'''

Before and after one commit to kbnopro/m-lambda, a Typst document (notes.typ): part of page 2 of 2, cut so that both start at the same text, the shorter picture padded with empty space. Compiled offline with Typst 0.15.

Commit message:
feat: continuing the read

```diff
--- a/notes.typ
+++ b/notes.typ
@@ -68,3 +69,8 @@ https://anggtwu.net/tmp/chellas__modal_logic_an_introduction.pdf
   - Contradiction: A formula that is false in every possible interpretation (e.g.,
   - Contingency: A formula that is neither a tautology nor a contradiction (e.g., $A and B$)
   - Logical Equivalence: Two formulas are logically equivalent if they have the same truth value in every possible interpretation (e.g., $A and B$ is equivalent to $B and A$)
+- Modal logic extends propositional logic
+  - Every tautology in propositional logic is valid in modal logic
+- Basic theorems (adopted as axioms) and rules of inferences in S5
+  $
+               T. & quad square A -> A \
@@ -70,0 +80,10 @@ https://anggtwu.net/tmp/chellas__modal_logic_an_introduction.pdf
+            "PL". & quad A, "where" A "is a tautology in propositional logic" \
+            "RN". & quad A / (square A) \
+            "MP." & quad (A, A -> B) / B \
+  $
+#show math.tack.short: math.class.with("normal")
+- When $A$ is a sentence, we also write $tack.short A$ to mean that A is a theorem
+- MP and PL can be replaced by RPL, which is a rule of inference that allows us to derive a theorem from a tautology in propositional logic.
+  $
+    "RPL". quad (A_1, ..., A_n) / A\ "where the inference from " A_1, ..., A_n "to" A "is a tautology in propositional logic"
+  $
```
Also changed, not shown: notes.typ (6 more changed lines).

'''

▸ **Problem details**: Each record must be output exactly, with none omitted.

▸ **Answer space**:
Before and after one commit to kbnopro/m-lambda, a Typst document (notes.typ): part of page 2 of 2, cut so that both start at the same text, the shorter picture padded with empty space. Compiled offline with Typst 0.15.

Commit message:
feat: continuing the read

```diff
--- a/notes.typ
+++ b/notes.typ
@@ -68,3 +69,8 @@ https://anggtwu.net/tmp/chellas__modal_logic_an_introduction.pdf
   - Contradiction: A formula that is false in every possible interpretation (e.g.,
   - Contingency: A formula that is neither a tautology nor a contradiction (e.g., $A and B$)
   - Logical Equivalence: Two formulas are logically equivalent if they have the same truth value in every possible interpretation (e.g., $A and B$ is equivalent to $B and A$)
+- Modal logic extends propositional logic
+  - Every tautology in propositional logic is valid in modal logic
+- Basic theorems (adopted as axioms) and rules of inferences in S5
+  $
+               T. & quad square A -> A \
@@ -70,0 +80,10 @@ https://anggtwu.net/tmp/chellas__modal_logic_an_introduction.pdf
+            "PL". & quad A, "where" A "is a tautology in propositional logic" \
+            "RN". & quad A / (square A) \
+            "MP." & quad (A, A -> B) / B \
+  $
+#show math.tack.short: math.class.with("normal")
+- When $A$ is a sentence, we also write $tack.short A$ to mean that A is a theorem
+- MP and PL can be replaced by RPL, which is a rule of inference that allows us to derive a theorem from a tautology in propositional logic.
+  $
+    "RPL". quad (A_1, ..., A_n) / A\ "where the inference from " A_1, ..., A_n "to" A "is a tautology in propositional logic"
+  $
```
Also changed, not shown: notes.typ (6 more changed lines).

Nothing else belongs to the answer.